Grassroots redevelopers buy “the worst house on the worst block.” How’s a self-respecting mayor to wet his beak on THAT?


We have a Strong Towns article featuring Gill Holland in Portland (Louisville) and Jim Fraser in Rochester NY, both of whom sense a degree of push-back from their respective city halls, primarily because their grassroots plans don’t lead directly to (a) mayors or council persons seizing a share of the credit, and (b) campaign finance fattening, like we perused yesterday:

Gahan Money Machine 2017: Tens of thousands from corporate outsiders, who by sheer serendipity get lots and lots of work here.

Mayor Jeff Gahan’s campaign donations for 2017 — a non-municipal election year — came to $56,175.

That’s right: $56,175.

That’s a buck and a half for every man, woman and child in New Albany — and precious little of it actually coming from inside the city proper. This is in addition to what Gahan’s campaign had left over from 2011-2016, and what’s to come in 2018 and 2019.

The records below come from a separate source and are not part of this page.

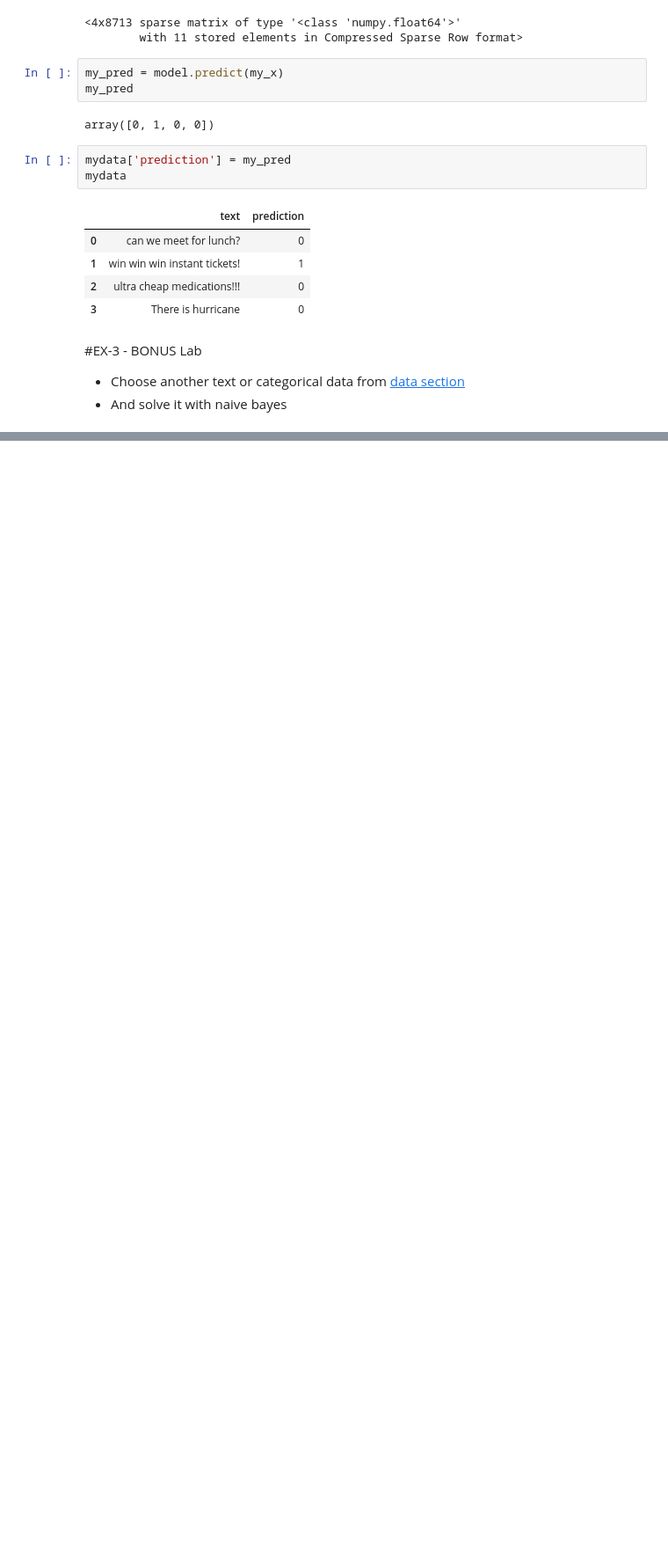
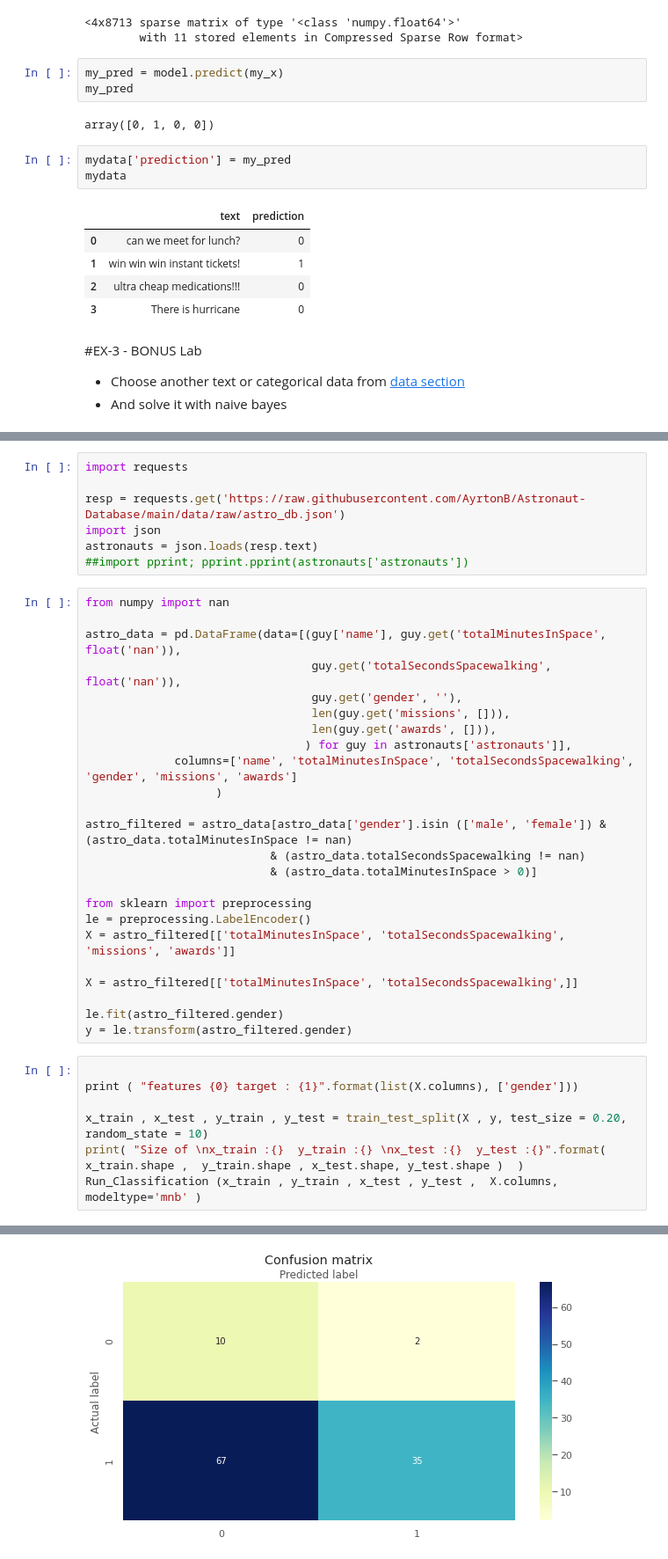
Before and after one commit to vgudur/machine-learning-learning-path-labs, a Jupyter notebook: naive-bayes/Vijji_Gudur_naive-bayes-1.ipynb, the cells around one changed output, grey strips where cells are left out. Shown at 88% size. Saved outputs shown, nothing was run; the diff lists cells and outputs as text; blank space fills up the shorter version.

```diff
--- a/naive-bayes/Vijji_Gudur_naive-bayes-1.ipynb
+++ b/naive-bayes/Vijji_Gudur_naive-bayes-1.ipynb
@@ -625,0 +917,39 @@ mydata
+# %%
+import requests
+
+resp = requests.get('https://raw.githubusercontent.com/AyrtonB/Astronaut-Database/main/data/raw/astro_db.json')
+import json
+astronauts = json.loads(resp.text)
+##import pprint; pprint.pprint(astronauts['astronauts'])
+# %%
+from numpy import nan
+
+astro_data = pd.DataFrame(data=[(guy['name'], guy.get('totalMinutesInSpace', float('nan')),
+                                 guy.get('totalSecondsSpacewalking', float('nan')),
+                                 guy.get('gender', ''),
+                                 len(guy.get('missions', [])),
+                                 len(guy.get('awards', [])),
+                                ) for guy in astronauts['astronauts']],
+             columns=['name', 'totalMinutesInSpace', 'totalSecondsSpacewalking', 'gender', 'missions', 'awards']
+                   )
+
+astro_filtered = astro_data[astro_data['gender'].isin (['male', 'female']) & (astro_data.totalMinutesInSpace != nan)
+                           & (astro_data.totalSecondsSpacewalking != nan)
+                           & (astro_data.totalMinutesInSpace > 0)]
+
+from sklearn import preprocessing
+le = preprocessing.LabelEncoder()
+X = astro_filtered[['totalMinutesInSpace', 'totalSecondsSpacewalking', 'missions', 'awards']]
+
+X = astro_filtered[['totalMinutesInSpace', 'totalSecondsSpacewalking',]]
+
+le.fit(astro_filtered.gender)
+y = le.transform(astro_filtered.gender)
+# %%
+
+print ( "features {0} target : {1}".format(list(X.columns), ['gender']))
+
+x_train , x_test , y_train , y_test = train_test_split(X , y, test_size = 0.20, random_state = 10)
+print( "Size of \nx_train :{}  y_train :{} \nx_test :{}  y_test :{}".format(  x_train.shape ,  y_train.shape , x_test.shape, y_test.shape )  )
+Run_Classification (x_train , y_train , x_test , y_test ,  X.columns, modeltype='mnb' )
+# %% [output]
@@ -625,0 +966 @@ mydata
+[figure, added]
```
Also changed, not shown: parts of 26 cells of this notebook.
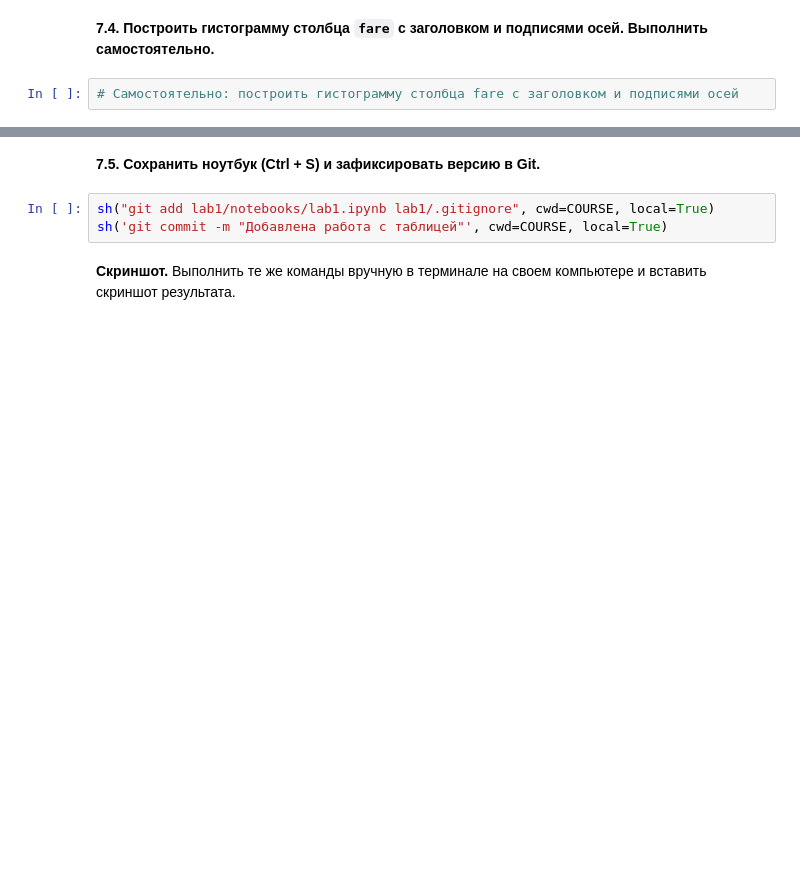
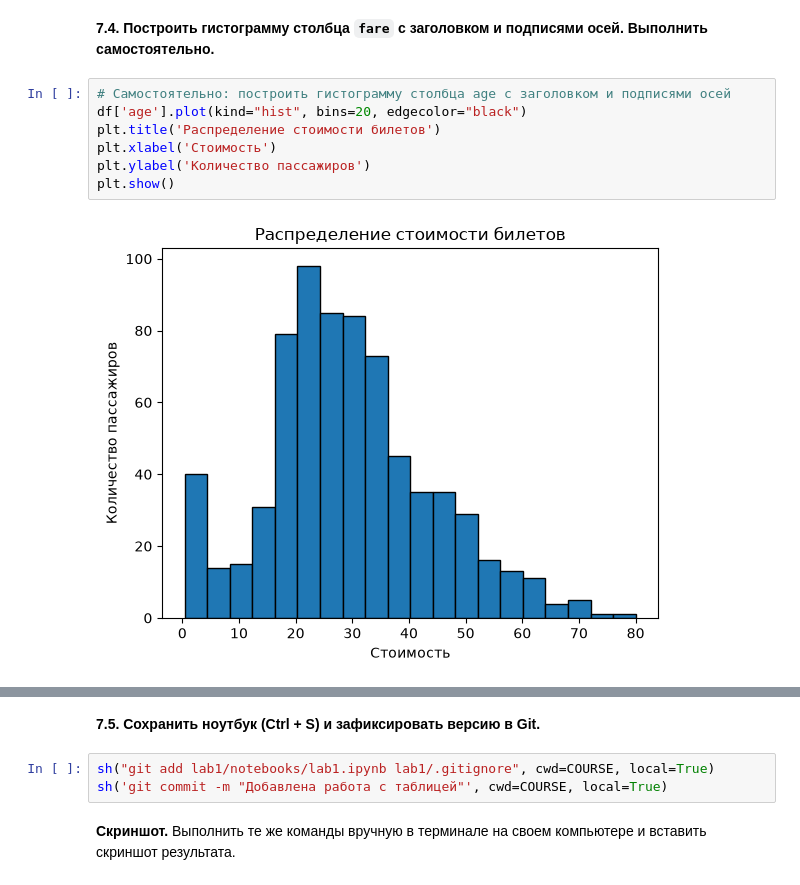
Before and after one commit to naumovroman/ai, a Jupyter notebook: lab1/notebooks/lab1.ipynb, the cells around one changed output, grey strips where cells are left out. Saved outputs shown, nothing was run; the diff lists cells and outputs as text; blank space fills up the shorter version.

```diff
--- a/lab1/notebooks/lab1.ipynb
+++ b/lab1/notebooks/lab1.ipynb
@@ -575,6 +602,13 @@ print()
 # %% [markdown]
 **7.4. Построить гистограмму столбца `fare` с заголовком и подписями осей. Выполнить самостоятельно.**
 # %%
-# Самостоятельно: построить гистограмму столбца fare с заголовком и подписями осей
+# Самостоятельно: построить гистограмму столбца age с заголовком и подписями осей
+df['age'].plot(kind="hist", bins=20, edgecolor="black")
+plt.title('Распределение стоимости билетов')
+plt.xlabel('Стоимость')
+plt.ylabel('Количество пассажиров')
+plt.show()
+# %% [output]
+[figure, added]
 # %% [markdown]
 **Описание работы.** Написать 3–4 предложения собственными словами: какие библиотеки подключены, что делает каждая ячейка, что изображено на графике (оси и единицы измерения).
```
Also changed, not shown: parts of 8 cells of this notebook.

You know, like Lancaster Lofts, being proposed by Progressive Land Development.

Where have I seen Paul Barber’s name before? He popped up on the Gahan donor list back in 2014, when apparently he worked for Kemp Title Agency.

With $500 more from the boss man to re-elect the Serene Presence.

So far, we’ve only looked at Jeff Gahan’s 2017 omnibus campaign finance report. Neither Barber nor Progressive Land Development are on it, but PLD tossed Jason Applegate a C-note for the primary.

Lancaster Lofts passed muster at the Redevelopment Commission in late April. I’m betting Gahan’s 2018 donor statistics show some gritty greenback love passing from PLD to DL (Dear Leader). If not, it probably means that the same old shakedown hasn’t yet been perfected by whichever bag man replaced David Duggins.

Meanwhile, back to the guys doing it the grassroots way.


Dan Reed is an urban planner and writer sharing today’s guest article on strategic investment to uplift low-income neighborhoods. For more stories and resources on small scale development, visit this page.

“Most of Portland is shotgun house, shotgun house, shotgun house,” Gill Holland says of his home base.

It’s a riverfront community on the far west side of Louisville, Kentucky that may have the nation’s largest collection of these 19th century, one-room-wide houses outside of New Orleans. For over two centuries, the neighborhood — once its own city — was a port of call for Americans traveling west: Lewis and Clark stopped there, as did Abraham Lincoln, Aaron Burr, and Henry Clay. Holland’s office is in a converted Boys and Girls Club where Muhammad Ali used to play.

It was a working-class community, whose residents walked to work at warehouses along the water, but after two catastrophic floods in 1937 and 1945, people and investment sought higher ground. Today, the area has some 1,400 abandoned buildings, many of which are shotgun houses.

So far, Holland’s Portland Investment Initiative (Pii) has renovated 80 abandoned shotgun houses, which he’s renting out as affordable housing. He’s also working with locally renowned architects to build new shotgun houses nearby.

“I talk a lot about urban acupuncture,” Holland says. “The one strategic investment that takes away the negative effect and adds a positive ripple effect.”

The typical urban redevelopment story goes like this: the city decides it wants to “revitalize” a downtrodden neighborhood; assembles a massive piece of land, sometimes by displacing existing residents or businesses; and invites an equally large user to put something there like a sports stadium, a convention center, or a shopping mall.

But in cities and towns around the United States, investors big and small are taking a different path: one house, one block at a time, in neighborhoods where banks won’t venture but residents are willing to put in time and effort to bring these places back. The stakes may seem lower, but the end result is a stronger, more resilient community and local economy.

Fraser couldn’t convince the city’s own bureaucrats to part with a vacant building.

But the city owned the building, and local representatives weren’t receptive to Fraser’s plans to bring it back to life. “We’re still fighting a top-down mindset from City Hall today,” he says. “The City keeps coming up with stuff it wants to come into our neighborhood and do, and it’s not letting us drive it.”

Holland sees wasted infrastructure.

Holland thinks that local governments are missing out on a huge opportunity to work with private sector individuals to leverage the huge public investments they’ve already made. “We own the water company, we own the sewer company, we’ve already invested tens of millions of dollars to service 8,000 vacant properties,” he says.

Now for a new feature: Gahan’s Greatest Hits (2015 edition, featuring the police chief and four public housing demolition appointees).